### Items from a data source
-- Opening Marker --

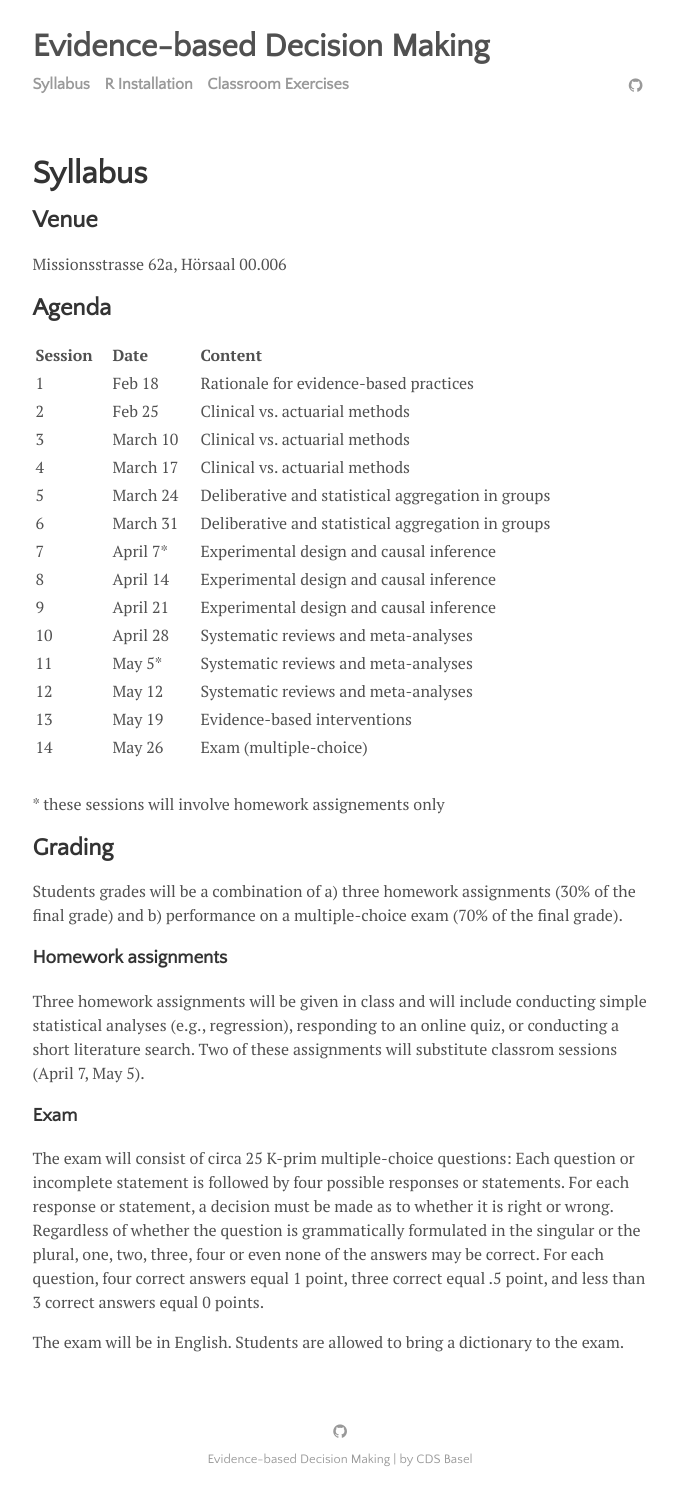
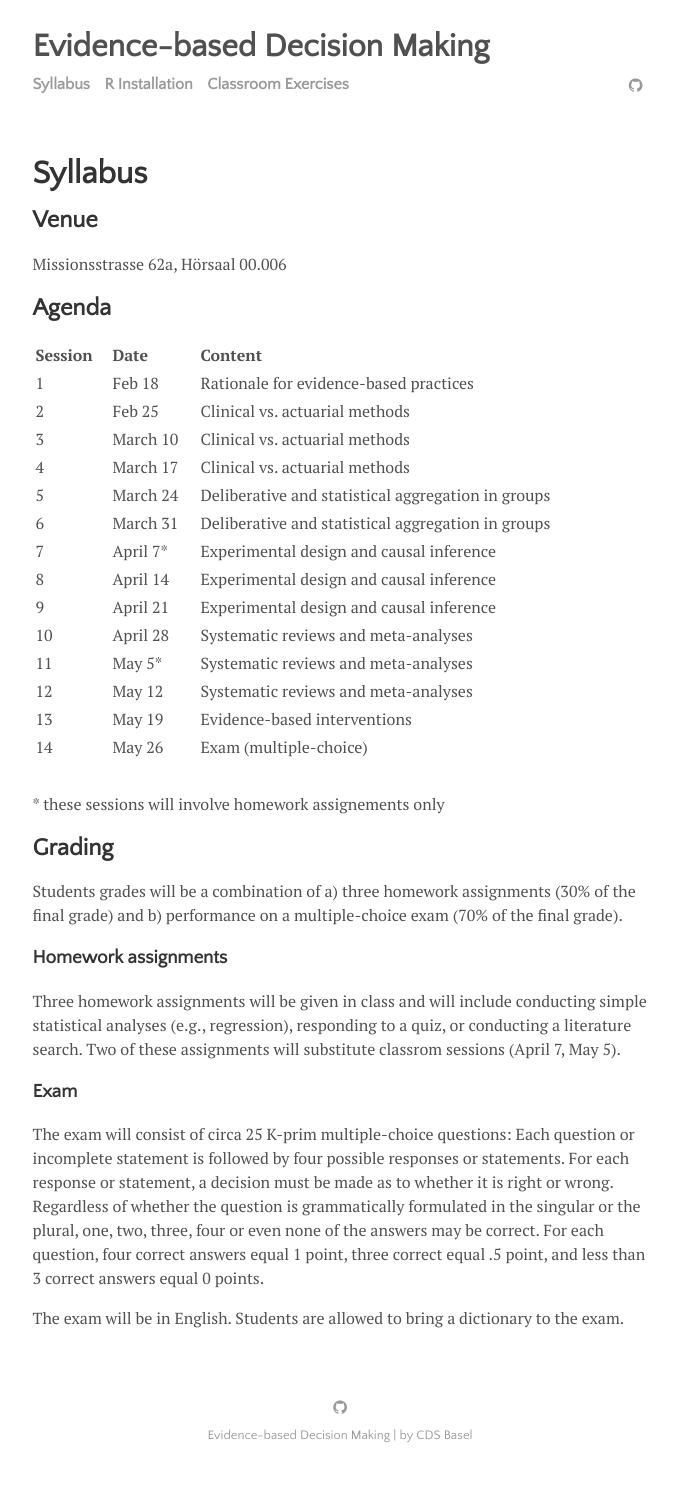
Before and after one commit to matarui/evidencebaseddm, a Jekyll site: the page built from menu/syllabus.md, in a window 1280 px wide. Shown: the whole page, without its empty margins (300-977 px from the left). Built offline with Jekyll 4.4.1, drawn with Linux system fonts in a browser that asks for light colours; after the commit the page ends 1479 px from its top, so only the background shows below that.

Commit message:
Update syllabus.md

```diff
--- a/menu/syllabus.md
+++ b/menu/syllabus.md
@@ -31,7 +31,7 @@ Missionsstrasse 62a, Hörsaal 00.006
 Students grades will be a combination of a) three homework assignments (30% of the final grade) and b) performance on a multiple-choice exam (70% of the final grade).
 
 ### Homework assignments
-Three homework assignments will be given in class and will include conducting simple statistical analyses (e.g., regression), responding to an online quiz, or conducting a short literature search. Two of these assignments will substitute classrom sessions (April 7, May 5).
+Three homework assignments will be given in class and will include conducting simple statistical analyses (e.g., regression), responding to a quiz, or conducting a literature search. Two of these assignments will substitute classrom sessions (April 7, May 5).
 
 ### Exam
 The exam will consist of circa 25 K-prim multiple-choice questions: Each question or incomplete statement is followed by four possible responses or statements. For each response or statement, a decision must be made as to whether it is right or wrong. Regardless of whether the question is grammatically formulated in the singular or the plural, one, two, three, four or even none of the answers may be correct. For each question, four correct answers equal 1 point, three correct equal .5 point, and less than 3 correct answers equal 0 points.
```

-- Closing Marker --

### TASK DIRECTIONS
Type the entries above out again exactly, with no pictures.

### SOLUTION BELOW
Before and after one commit to matarui/evidencebaseddm, a Jekyll site: the page built from menu/syllabus.md, in a window 1280 px wide. Shown: the whole page, without its empty margins (300-977 px from the left). Built offline with Jekyll 4.4.1, drawn with Linux system fonts in a browser that asks for light colours; after the commit the page ends 1479 px from its top, so only the background shows below that.

Commit message:
Update syllabus.md

```diff
--- a/menu/syllabus.md
+++ b/menu/syllabus.md
@@ -31,7 +31,7 @@ Missionsstrasse 62a, Hörsaal 00.006
 Students grades will be a combination of a) three homework assignments (30% of the final grade) and b) performance on a multiple-choice exam (70% of the final grade).
 
 ### Homework assignments
-Three homework assignments will be given in class and will include conducting simple statistical analyses (e.g., regression), responding to an online quiz, or conducting a short literature search. Two of these assignments will substitute classrom sessions (April 7, May 5).
+Three homework assignments will be given in class and will include conducting simple statistical analyses (e.g., regression), responding to a quiz, or conducting a literature search. Two of these assignments will substitute classrom sessions (April 7, May 5).
 
 ### Exam
 The exam will consist of circa 25 K-prim multiple-choice questions: Each question or incomplete statement is followed by four possible responses or statements. For each response or statement, a decision must be made as to whether it is right or wrong. Regardless of whether the question is grammatically formulated in the singular or the plural, one, two, three, four or even none of the answers may be correct. For each question, four correct answers equal 1 point, three correct equal .5 point, and less than 3 correct answers equal 0 points.
```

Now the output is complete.